The RISE Act would authorize $26 billion in relief for research workforce and institutions
Washington, D.C. – U.S. Senator Susan Collins cosponsored the Research Investment to Spark the Economy (RISE) Act, bipartisan legislation introduced by Senators Thom Tillis (R-NC), Edward Markey (D-MA), Gary Peters (D-MI), and Cory Gardner (R-CO) that would authorize $26 billion in support to researchers across the country who have been impacted by the pandemic.
“There is simply no investment that promises greater returns for America than our investment in scientific research. Diseases such as diabetes, cancer, and Alzheimer’s, with their devastating human and financial costs, are powerful examples of the urgent need to keep our momentum in research funding going” said Senator Collins. “This bipartisan bill would provide critical funding to the research communities in Maine and throughout the country, whose transformative work brings tangible hope to so many Americans as we continue to combat the COVID-19 pandemic.”
"Federally funded research at the University of Maine has grown our local natural resource economy, strengthened the state’s quality of life and environment, safeguarded American troops, and sustained thousands of good-paying Maine jobs,” said Joan Ferrini-Mundy, president of the University of Maine, a land, sea, and space grant institution. “COVID-19 caused unprecedented disruption to our research laboratories and centers, which pivoted quickly to meeting the pandemic-related needs of the state, from producing hand sanitizer to innovating PPE to protect frontline health workers.

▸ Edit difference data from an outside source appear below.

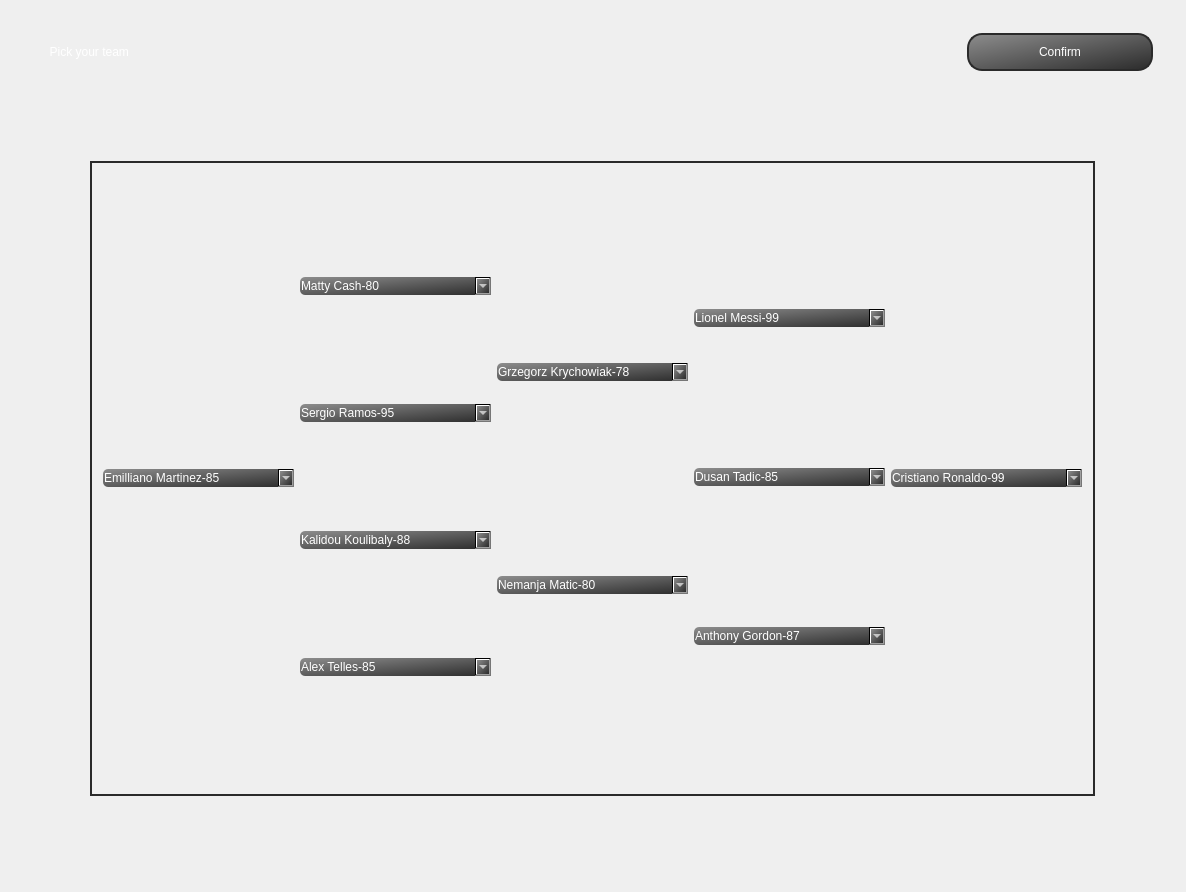
This is NewGame.ui in DawidO99/FM_QT_Project_vol2 as Qt 5 draws it before an edit. The edited form follows.
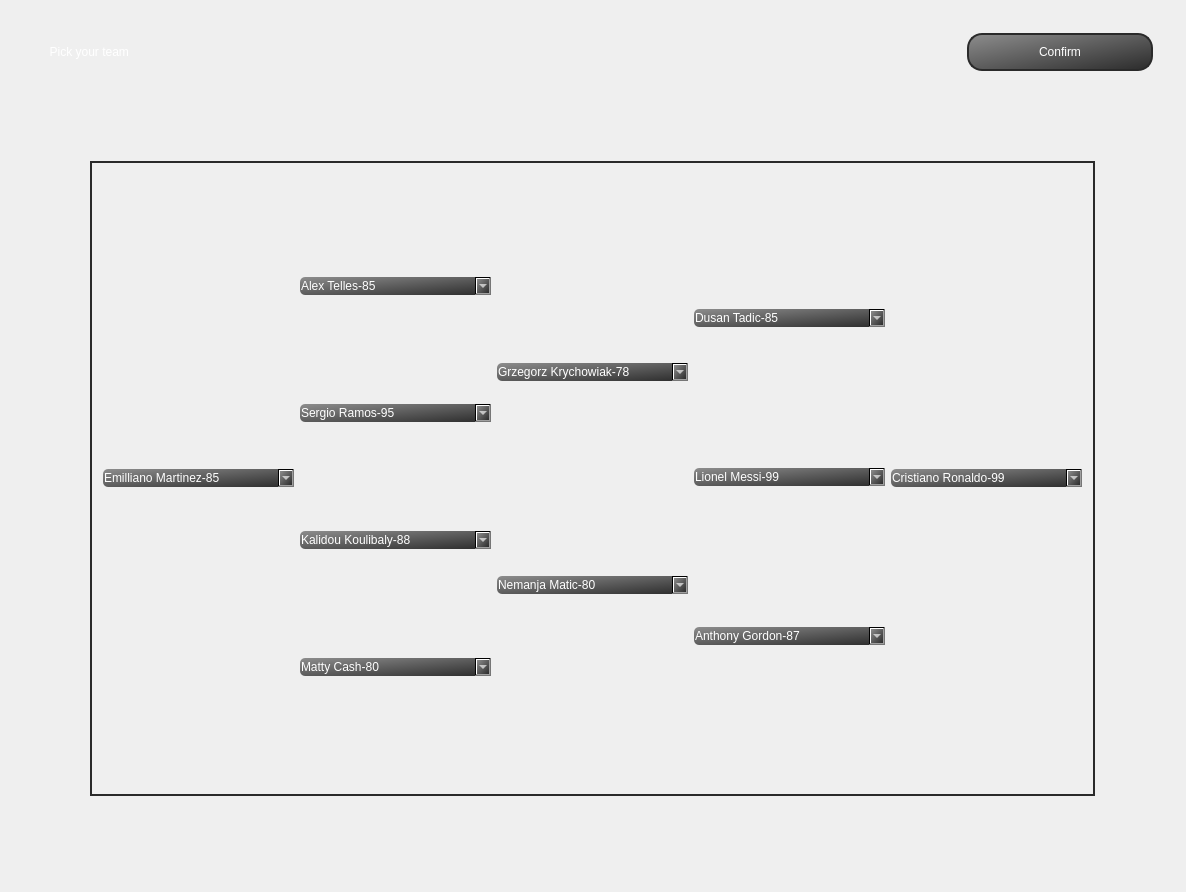
This is the edited form. The open tabs and pages were chosen to show the change. Icons and pictures are not drawn.

What changed in the file:
```diff
--- a/NewGame.ui
+++ b/NewGame.ui
@@ -450,7 +450,7 @@
                  <item>
                   <layout class="QVBoxLayout" name="verticalLayout_9">
                    <item>
-                    <widget class="QComboBox" name="comboBox_right_back">
+                    <widget class="QComboBox" name="comboBox_left_back">
                      <property name="styleSheet">
                       <string notr="true">background-color: qlineargradient(spread:pad, x1:0, y1:0, x2:1, y2:1, stop:0 rgba(141, 141, 141, 255), stop:1 rgba(43, 43, 43, 255));
 color: rgb(255, 255, 255);
@@ -467,7 +467,7 @@
                      </property>
                      <item>
                       <property name="text">
-                       <string>Matty Cash-80</string>
+                       <string>Alex Telles-85</string>
                       </property>
                      </item>
                      <item>
@@ -579,7 +579,7 @@
                     </widget>
                    </item>
                    <item>
-                    <widget class="QComboBox" name="comboBox_left_back">
+                    <widget class="QComboBox" name="comboBox_right_back">
                      <property name="styleSheet">
                       <string notr="true">background-color: qlineargradient(spread:pad, x1:0, y1:0, x2:1, y2:1, stop:0 rgba(141, 141, 141, 255), stop:1 rgba(43, 43, 43, 255));
 color: rgb(255, 255, 255);
@@ -596,7 +596,7 @@
                      </property>
                      <item>
                       <property name="text">
-                       <string>Alex Telles-85</string>
+                       <string>Matty Cash-80</string>
                       </property>
                      </item>
                      <item>
@@ -715,49 +715,6 @@
                  </item>
                  <item>
                   <layout class="QVBoxLayout" name="verticalLayout_5">
-                   <item>
-                    <widget class="QComboBox" name="comboBox_offensive_midfielder">
-                     <property name="styleSheet">
-                      <string notr="true">background-color: qlineargradient(spread:pad, x1:0, y1:0, x2:1, y2:1, stop:0 rgba(141, 141, 141, 255), stop:1 rgba(43, 43, 43, 255));
-color: rgb(255, 255, 255);
-	font: 600 italic 10pt &quot;Segoe UI&quot;;
-
-	border-color: rgb(0, 0, 0);
-
-    border-radius: 5px;        /* Promień zaokrąglenia */
-    padding: 1px;              /* Wewnętrzne marginesy */
-	border-color: rgb(0, 0, 0);
-
-
-</string>
-                     </property>
-                     <item>
-                      <property name="text">
-                       <string>Lionel Messi-99</string>
-                      </property>
-                     </item>
-                     <item>
-                      <property name="text">
-                       <string>Mesut Ozil-94</string>
-                      </property>
-                     </item>
-                     <item>
-                      <property name="text">
-                       <string>Marco Veratti-86</string>
-                      </property>
-                     </item>
-                     <item>
-                      <property name="text">
-                       <string>Bruno Guimaraes-88</string>
-                      </property>
-                     </item>
-                     <item>
-                      <property name="text">
-                       <string>Wissam Ben Yedder-90</string>
-                      </property>
-                     </item>
-                    </widget>
-                   </item>
                    <item>
                     <widget class="QComboBox" name="comboBox_left_forward">
                      <property name="styleSheet">
@@ -801,6 +758,49 @@
                      </item>
                     </widget>
                    </item>
+                   <item>
+                    <widget class="QComboBox" name="comboBox_offensive_midfielder">
+                     <property name="styleSheet">
+                      <string notr="true">background-color: qlineargradient(spread:pad, x1:0, y1:0, x2:1, y2:1, stop:0 rgba(141, 141, 141, 255), stop:1 rgba(43, 43, 43, 255));
+color: rgb(255, 255, 255);
+	font: 600 italic 10pt &quot;Segoe UI&quot;;
+
+	border-color: rgb(0, 0, 0);
+
+    border-radius: 5px;        /* Promień zaokrąglenia */
+    padding: 1px;              /* Wewnętrzne marginesy */
+	border-color: rgb(0, 0, 0);
+
+
+</string>
+                     </property>
+                     <item>
+                      <property name="text">
+                       <string>Lionel Messi-99</string>
+                      </property>
+                     </item>
+                     <item>
+                      <property name="text">
+                       <string>Mesut Ozil-94</string>
+                      </property>
+                     </item>
+                     <item>
+                      <property name="text">
+                       <string>Marco Veratti-86</string>
+                      </property>
+                     </item>
+                     <item>
+                      <property name="text">
+                       <string>Bruno Guimaraes-88</string>
+                      </property>
+                     </item>
+                     <item>
+                      <property name="text">
+                       <string>Wissam Ben Yedder-90</string>
+                      </property>
+                     </item>
+                    </widget>
+                   </item>
                    <item>
                     <widget class="QComboBox" name="comboBox_right_forward">
                      <property name="styleSheet">
```
Left out of the diff: 18 changed lines with no effect on the pictures.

As president of the state’s only public research university, I thank Senator Collins for her leadership in cosponsoring the bipartisan RISE Act, which will help us restart the research and development projects stalled by the coronavirus that are essential to Maine's economic recovery, national security and global competitiveness."
The RISE Act would provide research funding to the Departments of Agriculture, Commerce, Defense, Homeland Security, Education, Energy, Interior, Health and Human Services, as well as the National Aeronautics and Space Administration, the National Science Foundation, and the Environmental Protection Agency. This funding will allow projects that have been disrupted due to the pandemic continue, help cover increased costs of equipment, and will support research at higher education institutions on the behavioral, social, and economic impacts of COVID-19.
As Chairman of the Senate Aging Committee, a senior member of the Appropriations Committee, and as the founder and co-chair of the Senate Alzheimer’s Task Force and the Diabetes Caucus, Senator Collins has strongly advocated for increased funding for biomedical research. Senator Collins successfully advocated for a $2.6 billion increase for the National Institute of Health, a $350 million increase for Alzheimer’s research, and an $81.8 million increase for diabetes research in the fiscal year 2020 appropriations package.
Click HERE for the text of the bill.